Top of Provided data

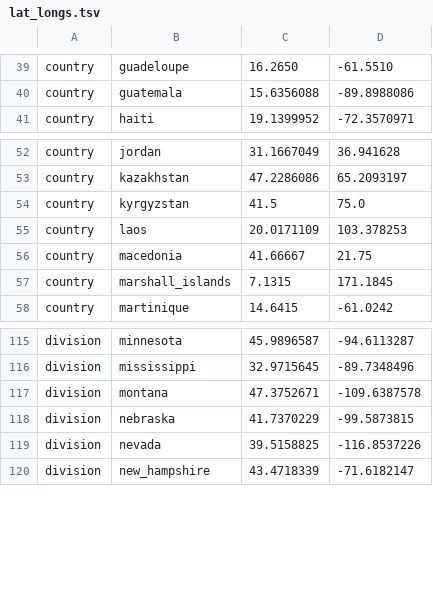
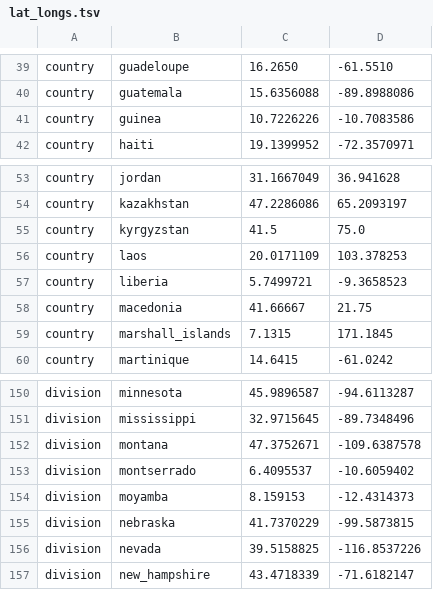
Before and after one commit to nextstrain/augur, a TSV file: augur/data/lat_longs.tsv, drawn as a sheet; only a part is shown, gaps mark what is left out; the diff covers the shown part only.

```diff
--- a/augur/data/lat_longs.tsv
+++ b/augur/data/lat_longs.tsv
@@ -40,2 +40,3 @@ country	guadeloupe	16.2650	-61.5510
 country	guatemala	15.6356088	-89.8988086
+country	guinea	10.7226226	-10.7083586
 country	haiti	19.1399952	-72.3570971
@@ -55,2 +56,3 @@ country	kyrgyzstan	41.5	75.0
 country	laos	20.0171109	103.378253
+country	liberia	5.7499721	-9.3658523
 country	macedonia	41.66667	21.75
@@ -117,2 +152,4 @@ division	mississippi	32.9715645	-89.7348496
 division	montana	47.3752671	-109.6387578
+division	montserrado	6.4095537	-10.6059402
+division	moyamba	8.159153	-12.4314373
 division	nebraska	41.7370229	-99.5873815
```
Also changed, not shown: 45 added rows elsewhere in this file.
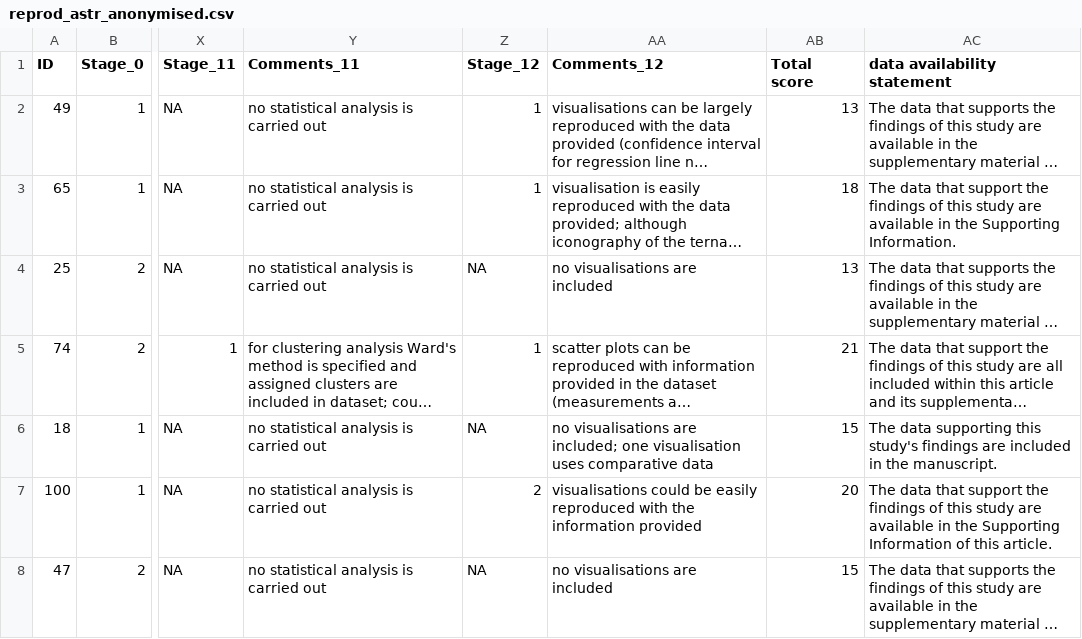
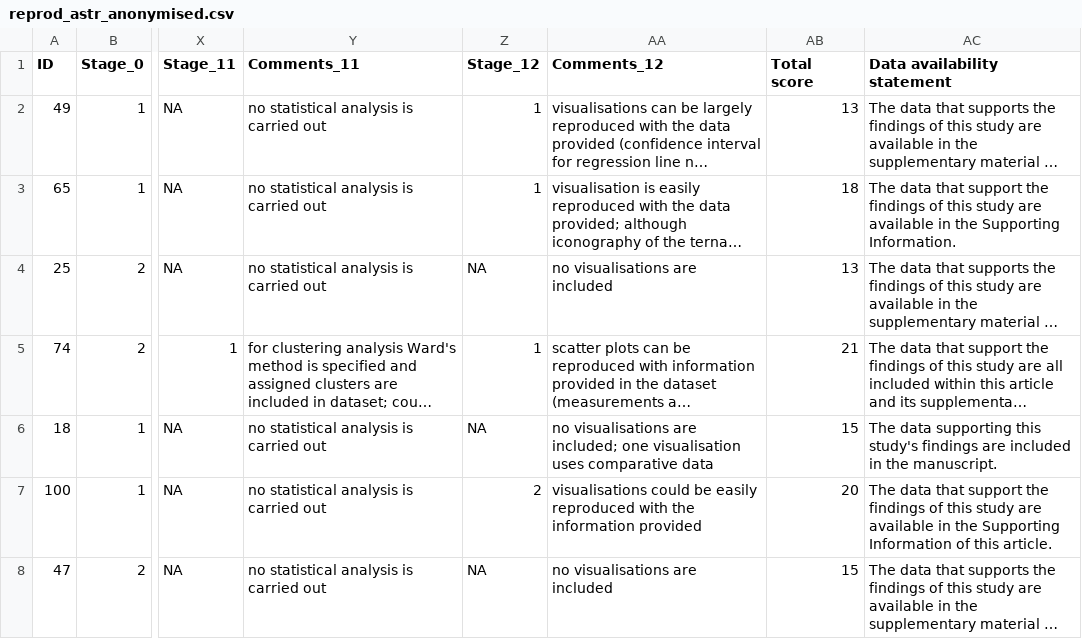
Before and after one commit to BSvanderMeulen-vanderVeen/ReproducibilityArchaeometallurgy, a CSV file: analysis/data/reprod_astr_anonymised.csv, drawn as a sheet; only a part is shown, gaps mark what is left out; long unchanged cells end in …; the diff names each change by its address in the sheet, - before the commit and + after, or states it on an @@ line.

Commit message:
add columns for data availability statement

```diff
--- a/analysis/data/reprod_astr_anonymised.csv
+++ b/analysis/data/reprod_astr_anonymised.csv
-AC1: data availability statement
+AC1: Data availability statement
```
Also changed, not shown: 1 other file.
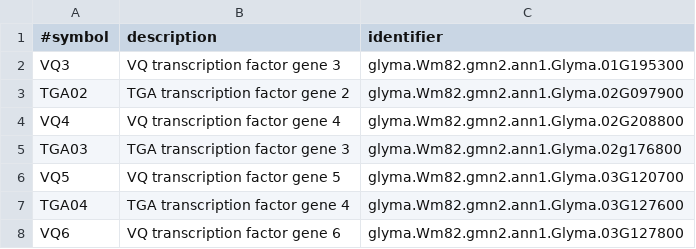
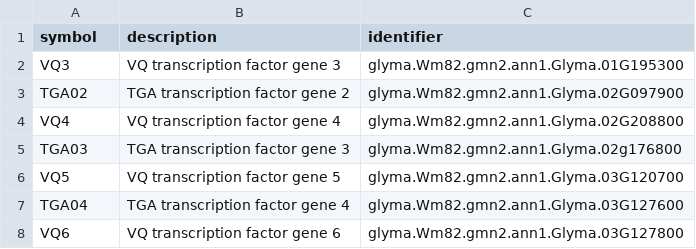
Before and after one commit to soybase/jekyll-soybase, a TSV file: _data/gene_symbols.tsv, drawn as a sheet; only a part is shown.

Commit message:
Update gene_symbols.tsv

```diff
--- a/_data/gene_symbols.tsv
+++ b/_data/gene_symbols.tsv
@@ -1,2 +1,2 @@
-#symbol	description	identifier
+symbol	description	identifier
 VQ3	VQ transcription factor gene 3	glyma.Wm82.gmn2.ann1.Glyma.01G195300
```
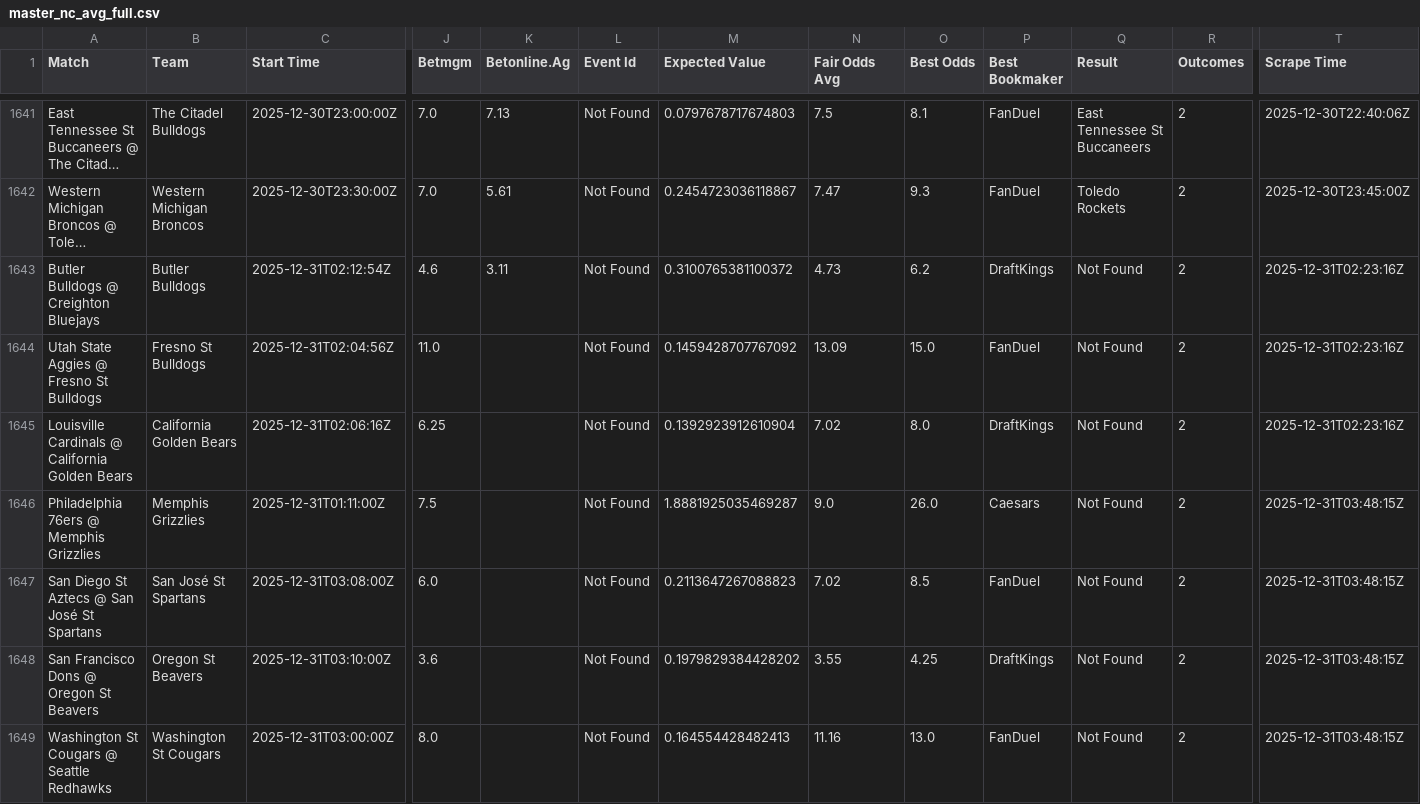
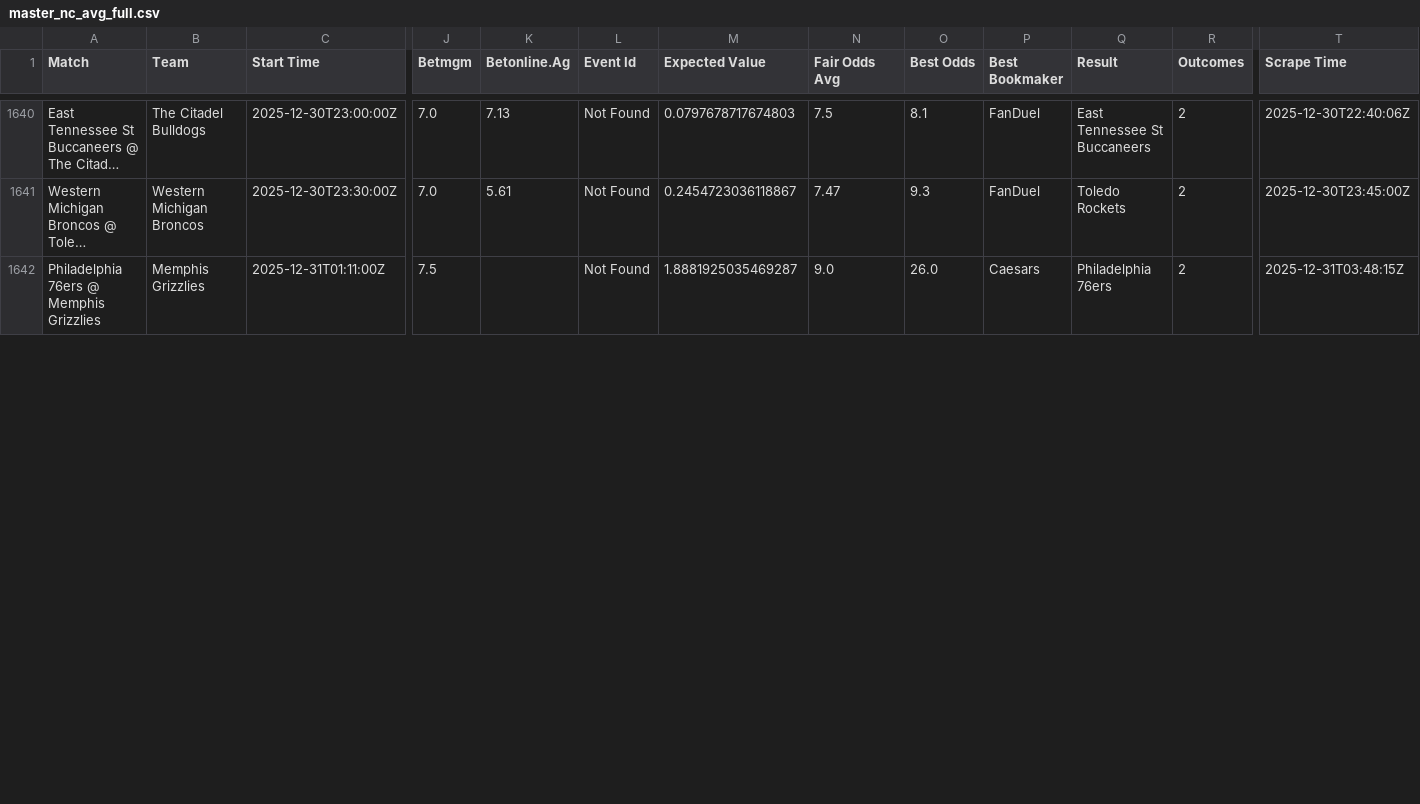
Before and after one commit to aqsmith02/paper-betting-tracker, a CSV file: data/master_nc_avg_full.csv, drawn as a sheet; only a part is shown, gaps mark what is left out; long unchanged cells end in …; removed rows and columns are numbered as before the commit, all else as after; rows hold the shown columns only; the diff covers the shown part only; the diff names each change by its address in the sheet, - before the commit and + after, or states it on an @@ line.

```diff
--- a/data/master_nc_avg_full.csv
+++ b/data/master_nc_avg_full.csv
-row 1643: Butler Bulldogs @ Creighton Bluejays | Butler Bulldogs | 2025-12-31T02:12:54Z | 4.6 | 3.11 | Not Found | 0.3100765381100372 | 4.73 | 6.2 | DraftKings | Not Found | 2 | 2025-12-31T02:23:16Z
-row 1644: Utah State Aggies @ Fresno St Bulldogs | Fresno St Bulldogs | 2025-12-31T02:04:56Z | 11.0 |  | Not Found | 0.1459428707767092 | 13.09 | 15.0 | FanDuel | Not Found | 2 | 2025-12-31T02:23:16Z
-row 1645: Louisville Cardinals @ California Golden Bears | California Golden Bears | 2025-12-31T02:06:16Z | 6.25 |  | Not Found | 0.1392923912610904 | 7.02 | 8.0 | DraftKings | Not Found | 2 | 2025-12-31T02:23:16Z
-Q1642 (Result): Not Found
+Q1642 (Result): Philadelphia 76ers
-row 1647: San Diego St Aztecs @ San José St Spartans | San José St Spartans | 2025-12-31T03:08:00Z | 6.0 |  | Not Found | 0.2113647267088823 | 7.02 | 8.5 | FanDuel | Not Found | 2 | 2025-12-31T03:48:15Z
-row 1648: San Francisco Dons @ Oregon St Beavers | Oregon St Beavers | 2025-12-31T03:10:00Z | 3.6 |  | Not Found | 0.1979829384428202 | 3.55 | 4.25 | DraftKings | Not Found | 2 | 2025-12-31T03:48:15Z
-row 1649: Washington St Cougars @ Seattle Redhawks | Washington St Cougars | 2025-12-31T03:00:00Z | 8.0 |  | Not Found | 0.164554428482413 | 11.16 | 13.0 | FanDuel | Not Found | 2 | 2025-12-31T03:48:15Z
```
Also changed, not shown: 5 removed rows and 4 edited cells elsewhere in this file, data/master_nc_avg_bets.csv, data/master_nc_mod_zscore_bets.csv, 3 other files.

Bottom of Provided data

[Try it] Could the lines above be copied out exactly, with no image carried over?

[Your solution]
Before and after one commit to nextstrain/augur, a TSV file: augur/data/lat_longs.tsv, drawn as a sheet; only a part is shown, gaps mark what is left out; the diff covers the shown part only.

```diff
--- a/augur/data/lat_longs.tsv
+++ b/augur/data/lat_longs.tsv
@@ -40,2 +40,3 @@ country	guadeloupe	16.2650	-61.5510
 country	guatemala	15.6356088	-89.8988086
+country	guinea	10.7226226	-10.7083586
 country	haiti	19.1399952	-72.3570971
@@ -55,2 +56,3 @@ country	kyrgyzstan	41.5	75.0
 country	laos	20.0171109	103.378253
+country	liberia	5.7499721	-9.3658523
 country	macedonia	41.66667	21.75
@@ -117,2 +152,4 @@ division	mississippi	32.9715645	-89.7348496
 division	montana	47.3752671	-109.6387578
+division	montserrado	6.4095537	-10.6059402
+division	moyamba	8.159153	-12.4314373
 division	nebraska	41.7370229	-99.5873815
```
Also changed, not shown: 45 added rows elsewhere in this file.
Before and after one commit to BSvanderMeulen-vanderVeen/ReproducibilityArchaeometallurgy, a CSV file: analysis/data/reprod_astr_anonymised.csv, drawn as a sheet; only a part is shown, gaps mark what is left out; long unchanged cells end in …; the diff names each change by its address in the sheet, - before the commit and + after, or states it on an @@ line.

Commit message:
add columns for data availability statement

```diff
--- a/analysis/data/reprod_astr_anonymised.csv
+++ b/analysis/data/reprod_astr_anonymised.csv
-AC1: data availability statement
+AC1: Data availability statement
```
Also changed, not shown: 1 other file.
Before and after one commit to soybase/jekyll-soybase, a TSV file: _data/gene_symbols.tsv, drawn as a sheet; only a part is shown.

Commit message:
Update gene_symbols.tsv

```diff
--- a/_data/gene_symbols.tsv
+++ b/_data/gene_symbols.tsv
@@ -1,2 +1,2 @@
-#symbol	description	identifier
+symbol	description	identifier
 VQ3	VQ transcription factor gene 3	glyma.Wm82.gmn2.ann1.Glyma.01G195300
```
Before and after one commit to aqsmith02/paper-betting-tracker, a CSV file: data/master_nc_avg_full.csv, drawn as a sheet; only a part is shown, gaps mark what is left out; long unchanged cells end in …; removed rows and columns are numbered as before the commit, all else as after; rows hold the shown columns only; the diff covers the shown part only; the diff names each change by its address in the sheet, - before the commit and + after, or states it on an @@ line.

```diff
--- a/data/master_nc_avg_full.csv
+++ b/data/master_nc_avg_full.csv
-row 1643: Butler Bulldogs @ Creighton Bluejays | Butler Bulldogs | 2025-12-31T02:12:54Z | 4.6 | 3.11 | Not Found | 0.3100765381100372 | 4.73 | 6.2 | DraftKings | Not Found | 2 | 2025-12-31T02:23:16Z
-row 1644: Utah State Aggies @ Fresno St Bulldogs | Fresno St Bulldogs | 2025-12-31T02:04:56Z | 11.0 |  | Not Found | 0.1459428707767092 | 13.09 | 15.0 | FanDuel | Not Found | 2 | 2025-12-31T02:23:16Z
-row 1645: Louisville Cardinals @ California Golden Bears | California Golden Bears | 2025-12-31T02:06:16Z | 6.25 |  | Not Found | 0.1392923912610904 | 7.02 | 8.0 | DraftKings | Not Found | 2 | 2025-12-31T02:23:16Z
-Q1642 (Result): Not Found
+Q1642 (Result): Philadelphia 76ers
-row 1647: San Diego St Aztecs @ San José St Spartans | San José St Spartans | 2025-12-31T03:08:00Z | 6.0 |  | Not Found | 0.2113647267088823 | 7.02 | 8.5 | FanDuel | Not Found | 2 | 2025-12-31T03:48:15Z
-row 1648: San Francisco Dons @ Oregon St Beavers | Oregon St Beavers | 2025-12-31T03:10:00Z | 3.6 |  | Not Found | 0.1979829384428202 | 3.55 | 4.25 | DraftKings | Not Found | 2 | 2025-12-31T03:48:15Z
-row 1649: Washington St Cougars @ Seattle Redhawks | Washington St Cougars | 2025-12-31T03:00:00Z | 8.0 |  | Not Found | 0.164554428482413 | 11.16 | 13.0 | FanDuel | Not Found | 2 | 2025-12-31T03:48:15Z
```
Also changed, not shown: 5 removed rows and 4 edited cells elsewhere in this file, data/master_nc_avg_bets.csv, data/master_nc_mod_zscore_bets.csv, 3 other files.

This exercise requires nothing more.